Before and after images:
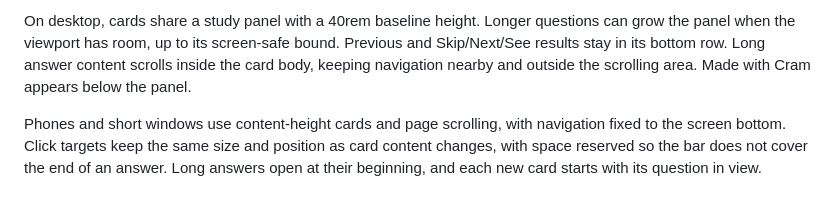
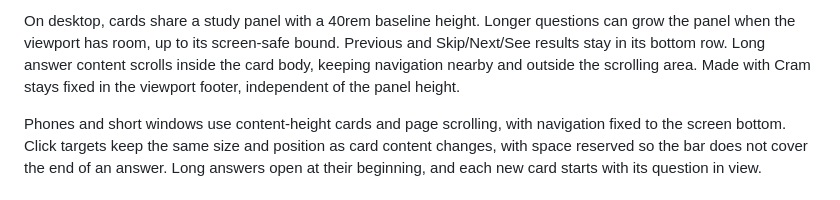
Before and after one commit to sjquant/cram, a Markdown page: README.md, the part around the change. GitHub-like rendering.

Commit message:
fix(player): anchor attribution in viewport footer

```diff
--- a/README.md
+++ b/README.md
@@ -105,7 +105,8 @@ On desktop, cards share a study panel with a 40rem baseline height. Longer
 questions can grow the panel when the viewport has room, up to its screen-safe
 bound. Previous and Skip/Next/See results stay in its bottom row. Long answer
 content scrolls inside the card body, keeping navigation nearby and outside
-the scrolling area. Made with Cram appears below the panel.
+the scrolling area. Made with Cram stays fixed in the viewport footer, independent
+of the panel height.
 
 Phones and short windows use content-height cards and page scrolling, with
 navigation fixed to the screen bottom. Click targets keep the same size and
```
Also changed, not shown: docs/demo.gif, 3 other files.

---

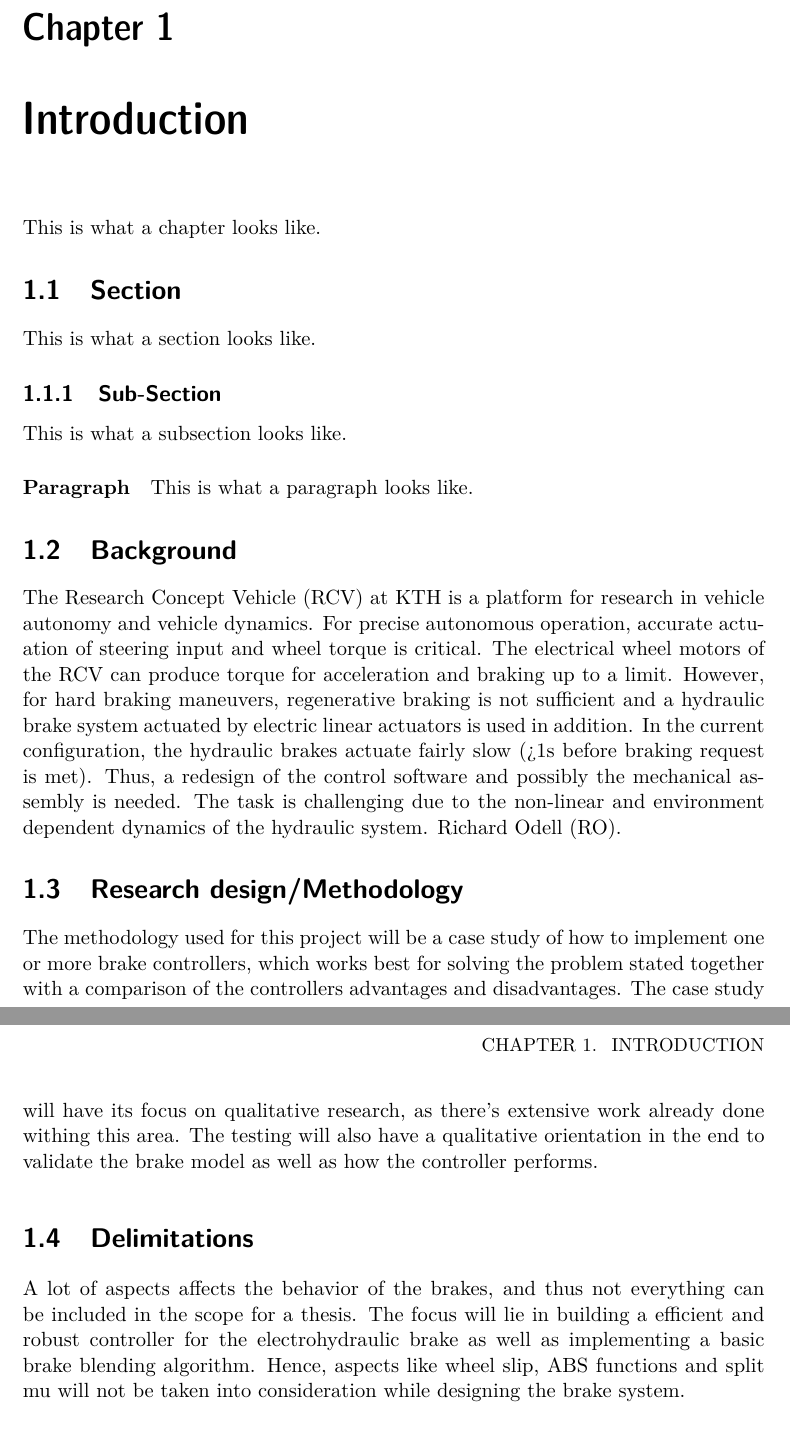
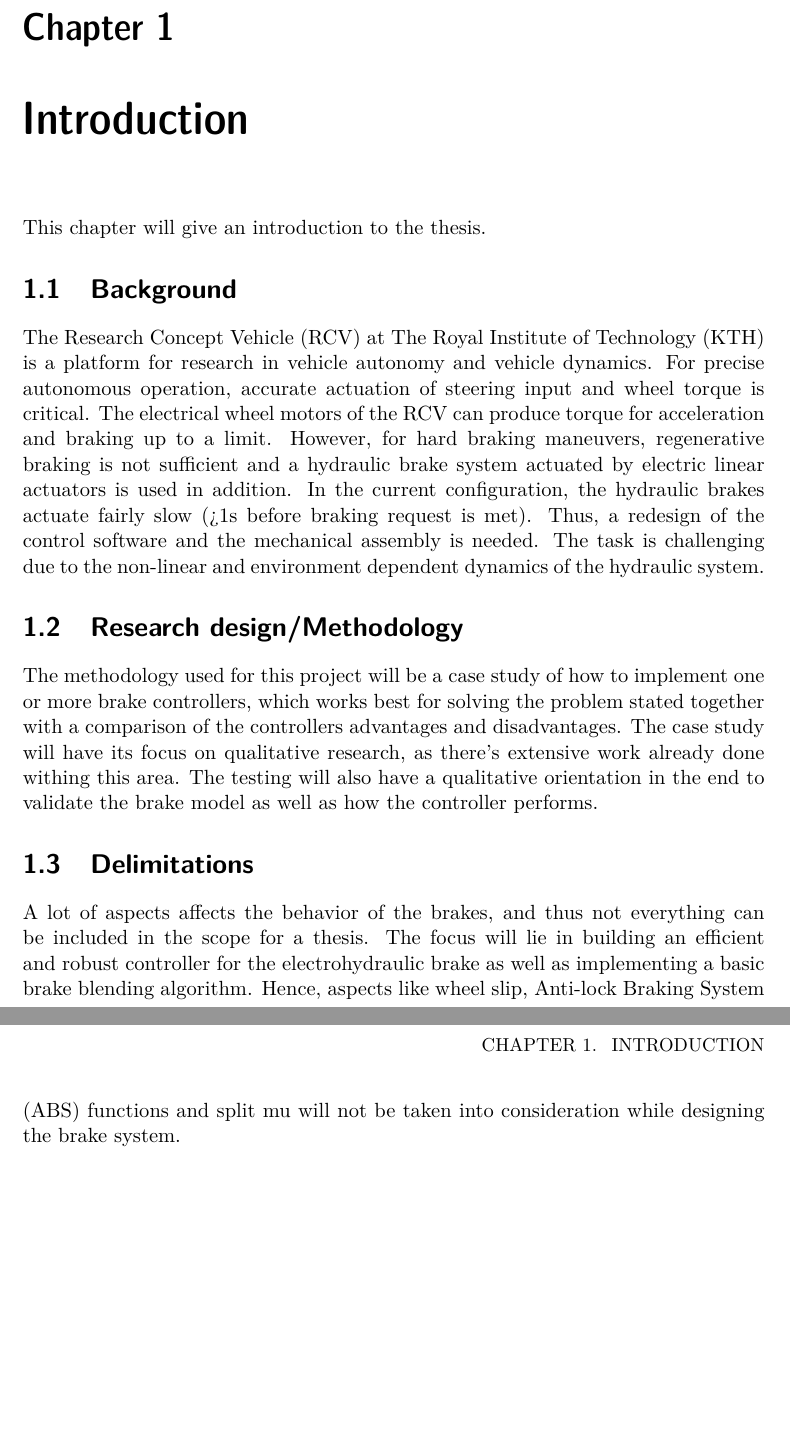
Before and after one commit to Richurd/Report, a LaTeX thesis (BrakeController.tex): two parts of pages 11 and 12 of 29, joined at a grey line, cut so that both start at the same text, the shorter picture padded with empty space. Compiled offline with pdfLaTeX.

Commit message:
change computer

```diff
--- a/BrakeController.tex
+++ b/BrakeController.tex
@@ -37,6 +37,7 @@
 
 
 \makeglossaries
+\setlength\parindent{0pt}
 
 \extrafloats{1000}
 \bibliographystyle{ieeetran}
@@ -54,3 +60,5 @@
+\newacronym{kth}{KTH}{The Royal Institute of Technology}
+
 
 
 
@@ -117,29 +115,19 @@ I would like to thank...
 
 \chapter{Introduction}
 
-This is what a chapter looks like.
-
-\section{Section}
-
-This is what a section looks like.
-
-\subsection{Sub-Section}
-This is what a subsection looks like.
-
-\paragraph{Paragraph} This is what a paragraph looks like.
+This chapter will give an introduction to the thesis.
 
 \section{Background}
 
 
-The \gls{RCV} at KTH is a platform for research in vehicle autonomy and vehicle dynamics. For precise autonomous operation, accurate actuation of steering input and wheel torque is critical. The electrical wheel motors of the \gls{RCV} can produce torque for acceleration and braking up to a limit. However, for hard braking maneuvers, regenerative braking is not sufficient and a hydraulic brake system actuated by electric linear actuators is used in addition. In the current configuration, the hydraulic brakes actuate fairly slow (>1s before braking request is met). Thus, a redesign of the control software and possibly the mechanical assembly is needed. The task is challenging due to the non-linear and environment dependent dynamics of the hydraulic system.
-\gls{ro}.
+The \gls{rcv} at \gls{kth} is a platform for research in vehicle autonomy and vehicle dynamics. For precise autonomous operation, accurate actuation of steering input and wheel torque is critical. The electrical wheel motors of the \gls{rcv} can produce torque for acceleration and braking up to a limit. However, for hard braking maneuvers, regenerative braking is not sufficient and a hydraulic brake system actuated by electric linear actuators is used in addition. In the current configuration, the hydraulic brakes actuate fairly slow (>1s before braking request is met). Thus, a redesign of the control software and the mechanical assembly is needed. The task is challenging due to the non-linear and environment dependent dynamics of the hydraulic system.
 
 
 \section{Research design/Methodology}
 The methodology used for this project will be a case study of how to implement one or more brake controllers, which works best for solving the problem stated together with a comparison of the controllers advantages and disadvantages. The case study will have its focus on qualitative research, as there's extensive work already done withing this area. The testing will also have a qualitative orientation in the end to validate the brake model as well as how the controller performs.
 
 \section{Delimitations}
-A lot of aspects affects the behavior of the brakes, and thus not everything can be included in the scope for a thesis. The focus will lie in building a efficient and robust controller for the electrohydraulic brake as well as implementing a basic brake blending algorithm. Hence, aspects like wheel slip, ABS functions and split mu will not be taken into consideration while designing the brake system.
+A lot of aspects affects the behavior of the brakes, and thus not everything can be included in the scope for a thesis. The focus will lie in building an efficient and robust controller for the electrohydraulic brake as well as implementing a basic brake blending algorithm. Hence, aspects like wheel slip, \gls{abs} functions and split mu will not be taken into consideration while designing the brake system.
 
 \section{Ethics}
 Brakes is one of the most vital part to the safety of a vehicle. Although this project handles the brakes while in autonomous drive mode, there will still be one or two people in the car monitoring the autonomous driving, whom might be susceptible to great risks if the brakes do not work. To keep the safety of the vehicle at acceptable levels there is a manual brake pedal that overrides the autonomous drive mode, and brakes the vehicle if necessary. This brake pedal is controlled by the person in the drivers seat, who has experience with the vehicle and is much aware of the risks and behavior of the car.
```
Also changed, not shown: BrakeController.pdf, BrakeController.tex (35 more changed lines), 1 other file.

Task directions:
Scan the records above for the word "BrakeController" and return every line where it occurs.

Answer area:
Before and after one commit to Richurd/Report, a LaTeX thesis (BrakeController.tex): two parts of pages 11 and 12 of 29, joined at a grey line, cut so that both start at the same text, the shorter picture padded with empty space. Compiled offline with pdfLaTeX.
--- a/BrakeController.tex
+++ b/BrakeController.tex
Also changed, not shown: BrakeController.pdf, BrakeController.tex (35 more changed lines), 1 other file.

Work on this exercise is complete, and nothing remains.